In conclusion, this work has highlighted some of the deficiencies in the informed consent procedure in otolaryngology surgery in Nigeria. There is need for a more robust informed consent process that includes the initial outpatient consultation and the preoperative and postoperative period. The importance of written and other forms of communication cannot be overemphasized. It is up to physicians to understand and use these alternative information channels where possible so as to achieve a better level of comprehension among patients. It is also important that the information needs of patients be tailored according to their peculiarities and the need for feedback from patients regarding comprehension of the process.

From the foregoing, it is clear that a lot of gaps still need to be filled in the area of informed consent in the hospital setting in developing countries like Nigeria. The authors believe that this work will, to an extent, contribute to closing that gap.

Conflict of Interests

The authors declare that they have no conflict of interests.

Authors’ Contribution

O. A. Afolabi conceived and designed the study, did the literature search, and drafted the paper. J. O. Fadare participated in editing the paper critically for important intellectual content and has given final approval of the version to be published.
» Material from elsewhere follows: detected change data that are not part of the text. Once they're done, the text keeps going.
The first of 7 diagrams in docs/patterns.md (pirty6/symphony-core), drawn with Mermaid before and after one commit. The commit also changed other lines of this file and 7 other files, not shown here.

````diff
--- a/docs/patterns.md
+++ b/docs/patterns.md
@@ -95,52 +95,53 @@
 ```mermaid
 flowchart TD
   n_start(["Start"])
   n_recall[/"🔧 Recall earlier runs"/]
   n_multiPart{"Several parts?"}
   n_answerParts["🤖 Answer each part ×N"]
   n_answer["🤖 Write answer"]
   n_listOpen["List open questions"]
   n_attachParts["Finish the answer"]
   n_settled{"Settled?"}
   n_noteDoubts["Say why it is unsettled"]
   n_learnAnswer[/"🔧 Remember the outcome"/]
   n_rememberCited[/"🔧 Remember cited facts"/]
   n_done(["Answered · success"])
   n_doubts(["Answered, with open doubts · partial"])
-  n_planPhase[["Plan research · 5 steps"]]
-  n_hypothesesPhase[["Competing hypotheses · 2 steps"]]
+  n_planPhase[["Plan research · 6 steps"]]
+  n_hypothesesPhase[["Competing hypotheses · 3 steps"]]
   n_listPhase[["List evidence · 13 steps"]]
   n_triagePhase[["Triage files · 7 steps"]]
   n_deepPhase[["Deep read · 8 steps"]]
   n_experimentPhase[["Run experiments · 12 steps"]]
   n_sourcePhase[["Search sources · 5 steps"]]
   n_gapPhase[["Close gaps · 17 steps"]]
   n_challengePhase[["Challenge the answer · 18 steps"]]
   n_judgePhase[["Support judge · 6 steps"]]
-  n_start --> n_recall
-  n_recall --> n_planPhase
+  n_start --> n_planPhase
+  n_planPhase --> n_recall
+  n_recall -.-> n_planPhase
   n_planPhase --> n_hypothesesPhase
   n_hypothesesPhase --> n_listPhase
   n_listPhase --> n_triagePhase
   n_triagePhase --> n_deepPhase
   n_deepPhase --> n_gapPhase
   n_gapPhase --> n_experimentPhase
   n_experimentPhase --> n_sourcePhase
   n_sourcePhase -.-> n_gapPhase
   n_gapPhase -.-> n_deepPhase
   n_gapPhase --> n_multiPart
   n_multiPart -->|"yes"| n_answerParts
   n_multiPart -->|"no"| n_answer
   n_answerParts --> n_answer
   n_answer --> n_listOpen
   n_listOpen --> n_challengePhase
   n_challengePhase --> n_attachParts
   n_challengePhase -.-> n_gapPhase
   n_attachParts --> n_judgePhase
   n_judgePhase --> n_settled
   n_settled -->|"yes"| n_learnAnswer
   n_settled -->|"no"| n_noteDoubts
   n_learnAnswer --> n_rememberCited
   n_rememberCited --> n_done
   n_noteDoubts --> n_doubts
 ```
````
O. T. Ajiboye participated in the literature search, intellectual content of the paper, and review of the paper.